Early Childhood Movement Activities

“Movement helps children learn about music, and music can help children learn about new ways to move,” says NAfME member Wendy L. Sims.

Music and movement activities serve several goals:

  • Developing freedom and confidence in creative and expressive movement,
  • Developing concepts about the body in relation to space,
  • Exploring concepts related to rhythm,
  • Providing a nonverbal way to respond to the expressive characteristics of music,
  • Providing an opportunity to practice following directions, develop coordination, and enhance social skills.

Give students lots of opportunities to experiment with moving their body parts in various ways.

Use songs that suggest action, such as “Stamping Land,” and change stamping to walking, jumping, sliding, etc. Solicit suggestions for new movements.

Ask children to lead movement games after they’ve experienced inserting movements into songs. This helps develop creativity and confidence in movement and self-esteem as a leader. Help the child find acceptable alternatives for impractical movement (e.g., somersaults).

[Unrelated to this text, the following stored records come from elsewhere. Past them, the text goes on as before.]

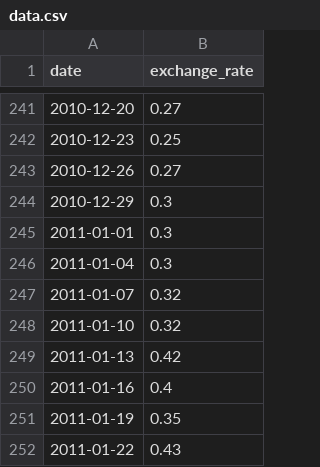
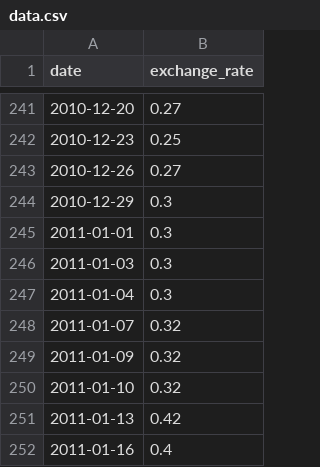
Before and after one commit to Billie85/CPP09, a CSV file: ex00/data.csv, drawn as a sheet; only a part is shown, gaps mark what is left out; the shorter side is filled out with more unchanged rows; the diff names each change by its address in the sheet, - before the commit and + after, or states it on an @@ line.

```diff
--- a/ex00/data.csv
+++ b/ex00/data.csv
+row 246: 2011-01-03 | 0.3
+row 249: 2011-01-09 | 0.32
```
Also changed, not shown: 2 other files.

Use dramatic activities, singing games, and finger plays. To dramatize “Riding in a Buggy Miss Mary Jane,” children can pantomime holding the buggy reins and progress to riding a motorcycle, flying an airplane, rowing a boat, or whatever they suggest.

Free Movement

Inspire creative movement by asking children to move the way a piece of music makes them feel like moving. Use music from many different styles during the course of the school year.

Start with more structured activities, such as music with a specific story line or meaning.

Plan carefully and prepare the children step by step to avoid management problems.

  • Establish “when the music stops, we stop” at the beginning. This allows the music to set the structure and provides a clear cue.
  • Start with children in a seated position, then progress to moving while standing in place. Walking, jogging, or tiptoeing in place may be a new concept for many children.
  • Allow children to move about the room when they show they can respond to the starting and stopping cues.
  • Start with small groups in preparation for large-group activities.
  • Use imagery to help children maintain self-control (e.g., “no traffic jams” and “no bumps or crashes”).

Body movement is a natural way to introduce concepts about rhythm. Model and lead activities with motions using a steady beat or rhythm patterns.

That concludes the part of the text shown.